__WORK ORDER__. Take the data below and filter it for lines containing the word "notebook"; show each line found.

(Difference listings)

= Beginning of Section =

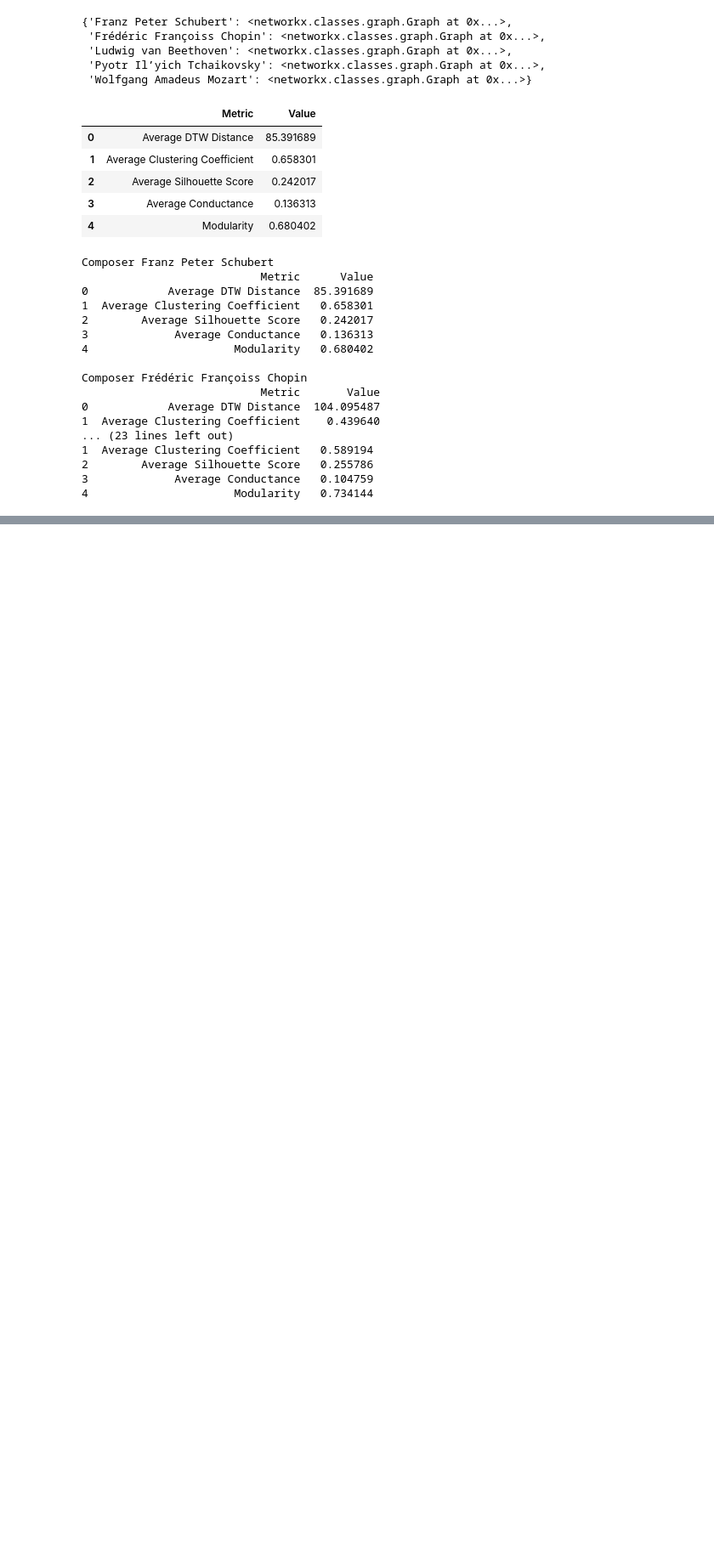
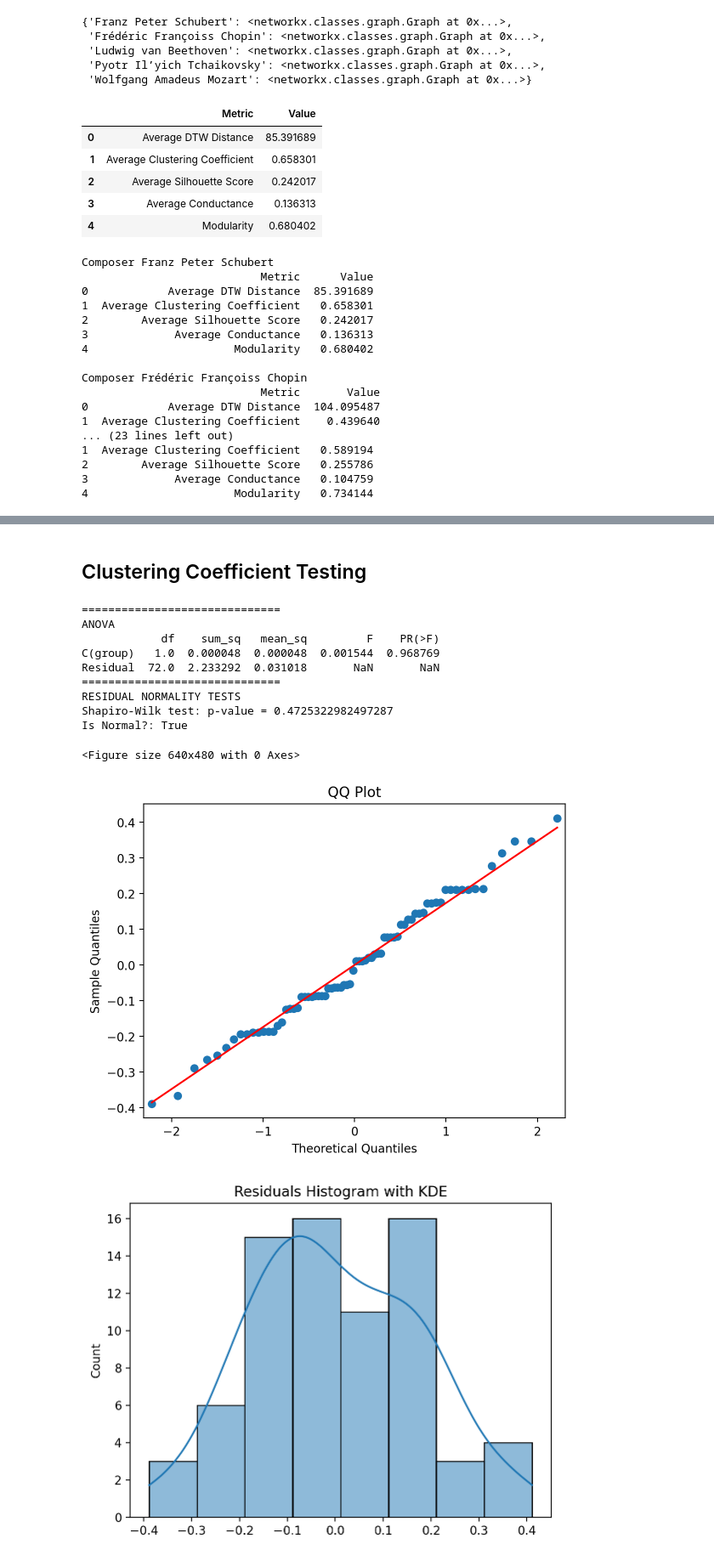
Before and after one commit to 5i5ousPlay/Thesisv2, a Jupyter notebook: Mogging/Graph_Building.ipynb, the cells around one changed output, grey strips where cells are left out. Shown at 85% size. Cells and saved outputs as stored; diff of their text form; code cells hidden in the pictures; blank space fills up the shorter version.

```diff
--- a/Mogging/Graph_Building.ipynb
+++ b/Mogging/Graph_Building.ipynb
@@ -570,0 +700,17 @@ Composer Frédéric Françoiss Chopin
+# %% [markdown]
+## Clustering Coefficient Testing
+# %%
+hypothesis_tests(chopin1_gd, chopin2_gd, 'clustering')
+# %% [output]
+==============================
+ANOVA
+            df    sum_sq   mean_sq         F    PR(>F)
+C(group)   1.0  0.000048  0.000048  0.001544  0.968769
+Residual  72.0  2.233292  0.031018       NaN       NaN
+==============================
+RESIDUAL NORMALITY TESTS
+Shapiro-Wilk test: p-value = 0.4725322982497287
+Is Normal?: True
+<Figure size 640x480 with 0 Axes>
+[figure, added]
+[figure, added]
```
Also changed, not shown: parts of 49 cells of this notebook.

= End of Section =
= Beginning of Section =

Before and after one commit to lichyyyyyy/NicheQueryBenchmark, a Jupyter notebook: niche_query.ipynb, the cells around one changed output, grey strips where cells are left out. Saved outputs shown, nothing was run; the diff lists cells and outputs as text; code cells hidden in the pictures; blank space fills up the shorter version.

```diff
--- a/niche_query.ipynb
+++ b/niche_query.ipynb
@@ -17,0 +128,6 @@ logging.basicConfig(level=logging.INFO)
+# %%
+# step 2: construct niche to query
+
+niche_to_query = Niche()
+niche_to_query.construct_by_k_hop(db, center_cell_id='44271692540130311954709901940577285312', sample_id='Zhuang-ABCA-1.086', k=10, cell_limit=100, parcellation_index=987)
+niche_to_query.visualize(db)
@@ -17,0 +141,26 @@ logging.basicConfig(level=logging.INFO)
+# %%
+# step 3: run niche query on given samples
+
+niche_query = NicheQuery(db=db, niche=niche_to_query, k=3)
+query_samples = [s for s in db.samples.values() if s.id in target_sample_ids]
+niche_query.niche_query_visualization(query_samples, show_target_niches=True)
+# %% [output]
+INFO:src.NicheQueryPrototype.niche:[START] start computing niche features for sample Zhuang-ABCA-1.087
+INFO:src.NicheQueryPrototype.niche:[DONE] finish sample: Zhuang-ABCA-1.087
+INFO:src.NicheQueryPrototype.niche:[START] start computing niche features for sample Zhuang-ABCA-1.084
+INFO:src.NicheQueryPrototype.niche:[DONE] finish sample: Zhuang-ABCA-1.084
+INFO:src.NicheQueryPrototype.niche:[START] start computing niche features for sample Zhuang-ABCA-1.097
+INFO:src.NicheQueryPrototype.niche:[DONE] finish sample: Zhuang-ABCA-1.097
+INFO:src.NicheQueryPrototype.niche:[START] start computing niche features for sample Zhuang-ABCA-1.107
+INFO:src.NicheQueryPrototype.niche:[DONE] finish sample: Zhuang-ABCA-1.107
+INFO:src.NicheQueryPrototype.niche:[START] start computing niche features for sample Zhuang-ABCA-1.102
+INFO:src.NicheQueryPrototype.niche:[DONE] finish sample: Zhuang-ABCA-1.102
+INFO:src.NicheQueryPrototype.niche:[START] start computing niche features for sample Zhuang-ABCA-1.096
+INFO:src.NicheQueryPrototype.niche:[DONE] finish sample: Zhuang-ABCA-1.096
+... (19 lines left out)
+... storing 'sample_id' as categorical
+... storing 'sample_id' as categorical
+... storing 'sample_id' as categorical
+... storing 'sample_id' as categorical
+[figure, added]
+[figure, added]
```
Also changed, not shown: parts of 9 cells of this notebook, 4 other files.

= End of Section =

__ANSWER SPACE__.
Before and after one commit to 5i5ousPlay/Thesisv2, a Jupyter notebook: Mogging/Graph_Building.ipynb, the cells around one changed output, grey strips where cells are left out. Shown at 85% size. Cells and saved outputs as stored; diff of their text form; code cells hidden in the pictures; blank space fills up the shorter version.
Also changed, not shown: parts of 49 cells of this notebook.
Before and after one commit to lichyyyyyy/NicheQueryBenchmark, a Jupyter notebook: niche_query.ipynb, the cells around one changed output, grey strips where cells are left out. Saved outputs shown, nothing was run; the diff lists cells and outputs as text; code cells hidden in the pictures; blank space fills up the shorter version.
Also changed, not shown: parts of 9 cells of this notebook, 4 other files.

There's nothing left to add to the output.